Carry distance alone, however, can only tell us so much. The players listed above are those who all carry the ball for the greater distance, but this may not necessarily be productive dribbling. By doing a similar breakdown to the above, but by looking at direct carry distance instead, we can get a better understanding of who is advancing the ball towards the opposition’s goal.
Accam once again dominates his teammates in this category, with 5.8 yards of his carries being directly towards the opponent’s goal. Compared to his carry distance per carry of 8.3 meters, he’s one of the most direct dribblers in the league. Khiry Shelton is second in terms of direct carry distance per carry, carrying the ball 5.1 yards towards goal per carry. Jack Harrison isn’t far behind him at NYCFC either, highlighting the attacking threat from the flanks at head coach Patrick Vieira’s disposal.
Looking at FC Dallas, Ryan Hollingshead leads the team in this metric, carrying the ball 3.5 yards towards goal per carry. This is slightly behind the recently departed Fabian Castillo, who carried the ball 4.5 yards directly towards goal per carry, but highlights his ability to carry the ball nonetheless. In the run-up to the Audi 2016 MLS Cup playoffs and for the playoffs themselves, Hollingshead might represent a useful replacement for Mauro Rosales should he be required due to his dribbling prowess.

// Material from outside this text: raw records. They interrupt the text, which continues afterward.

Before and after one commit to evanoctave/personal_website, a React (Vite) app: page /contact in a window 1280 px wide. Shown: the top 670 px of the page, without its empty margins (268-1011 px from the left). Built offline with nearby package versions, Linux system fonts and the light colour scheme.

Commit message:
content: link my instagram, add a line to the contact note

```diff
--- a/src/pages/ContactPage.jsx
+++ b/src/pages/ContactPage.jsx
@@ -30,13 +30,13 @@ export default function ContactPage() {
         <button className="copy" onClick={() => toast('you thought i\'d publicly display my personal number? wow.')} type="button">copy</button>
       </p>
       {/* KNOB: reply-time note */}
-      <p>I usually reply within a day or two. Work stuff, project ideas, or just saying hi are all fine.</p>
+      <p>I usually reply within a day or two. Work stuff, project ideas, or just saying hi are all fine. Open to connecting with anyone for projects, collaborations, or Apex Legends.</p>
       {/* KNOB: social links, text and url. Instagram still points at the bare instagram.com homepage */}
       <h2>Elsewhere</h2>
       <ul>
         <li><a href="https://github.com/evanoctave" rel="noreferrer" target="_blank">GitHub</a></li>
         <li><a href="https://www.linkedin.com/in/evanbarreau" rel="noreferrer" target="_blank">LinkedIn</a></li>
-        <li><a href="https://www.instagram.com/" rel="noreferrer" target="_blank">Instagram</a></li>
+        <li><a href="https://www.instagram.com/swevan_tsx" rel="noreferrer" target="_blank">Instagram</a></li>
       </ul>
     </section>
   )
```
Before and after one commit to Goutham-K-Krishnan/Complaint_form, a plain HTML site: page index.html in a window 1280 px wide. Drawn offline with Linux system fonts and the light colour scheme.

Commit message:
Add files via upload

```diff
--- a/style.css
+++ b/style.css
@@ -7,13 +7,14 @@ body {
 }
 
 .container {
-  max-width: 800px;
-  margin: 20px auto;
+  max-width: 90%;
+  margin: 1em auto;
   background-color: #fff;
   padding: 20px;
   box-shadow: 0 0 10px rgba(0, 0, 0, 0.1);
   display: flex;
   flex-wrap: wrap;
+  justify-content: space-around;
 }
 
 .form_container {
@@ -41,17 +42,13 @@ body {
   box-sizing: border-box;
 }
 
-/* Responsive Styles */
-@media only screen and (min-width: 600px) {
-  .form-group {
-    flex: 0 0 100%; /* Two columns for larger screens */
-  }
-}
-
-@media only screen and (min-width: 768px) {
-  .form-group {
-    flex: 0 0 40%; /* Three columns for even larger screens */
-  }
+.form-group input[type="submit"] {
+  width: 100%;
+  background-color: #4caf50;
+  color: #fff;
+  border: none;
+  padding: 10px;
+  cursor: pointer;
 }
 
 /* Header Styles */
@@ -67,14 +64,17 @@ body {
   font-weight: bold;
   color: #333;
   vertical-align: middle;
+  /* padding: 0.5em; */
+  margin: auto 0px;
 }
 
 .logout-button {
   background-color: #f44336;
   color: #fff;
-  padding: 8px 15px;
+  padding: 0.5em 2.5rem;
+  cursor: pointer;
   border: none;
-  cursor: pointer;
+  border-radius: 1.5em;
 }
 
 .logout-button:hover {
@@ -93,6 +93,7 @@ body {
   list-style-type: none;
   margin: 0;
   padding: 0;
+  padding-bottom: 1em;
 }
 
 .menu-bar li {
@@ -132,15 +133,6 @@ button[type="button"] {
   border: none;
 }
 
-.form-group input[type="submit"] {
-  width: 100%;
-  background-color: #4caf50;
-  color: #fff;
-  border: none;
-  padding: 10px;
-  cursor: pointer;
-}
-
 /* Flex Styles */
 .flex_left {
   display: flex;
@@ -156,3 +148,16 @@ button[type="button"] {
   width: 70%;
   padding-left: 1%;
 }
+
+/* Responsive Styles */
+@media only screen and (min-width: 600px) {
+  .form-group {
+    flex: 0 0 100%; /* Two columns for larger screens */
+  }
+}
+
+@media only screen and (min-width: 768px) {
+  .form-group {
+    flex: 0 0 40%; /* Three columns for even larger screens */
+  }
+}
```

Piatti, who was previously ahead of all of his teammates in terms of carry distance per carry is level with Dominic Oduro in this example – highlighting the directness of Oduro and how Piatti’s mixed roles of sometimes playing at No. 10 and sometimes out wide mean he’s not always dribbling directly at the goal.
Finally, Real Salt Lake are an interesting team, specifically with regards to Joao Plata and Juan Manuel ‘Burrito’ Martinez. You might expect the pair to be a lot more direct per carry, but they're carrying 2.2 and 2.1 yards towards goal, respectively. This low distance will be in part due to them carrying 4.7 and 4.3 yards per carry respectively. Overall then, they are actually quite direct considering the short distances traveled.
Carries can also offer a way of looking at how a player’s role has changed (or not changed) over games and seasons. Javier Morales offers a nice case study here, as he is a player who has played in a system that has been tweaked over the years. Looking at 2013-2016, we can see how he’s changed his game in terms of carries per 90.
In the above table, Morales is getting more carries per 90 minutes than ever before, and his numbers look to be growing season on season. The significant change seems to have come in-between the 2014 and 2015 seasons.
Adding additional context to this means we can understand if Morales is moving the ball the same distance per carry over these seasons, or if he is moving the ball in different ways, alongside receiving it more.
As we can see here, the change between the 2014 and 2015 seasons is apparent again. Morales was carrying the ball roughly 10 percent further per carry in 2015 than 2014, although this has so far lowered to just 4.0 yards per carry in 2016, his lowest total.
Comparatively, Morales’ direct carry has remained largely flat across the four seasons at around 1.7 yards. Although his carry directness percentage has fluctuated around slightly, these are fine margins and not indicative of any major change.
To conclude, carries are a different way of evaluating the dribbling capabilities of players. It allows comparison across different seasons and roles, and means we can better quantify players who move the ball and whether that movement is towards goal or not.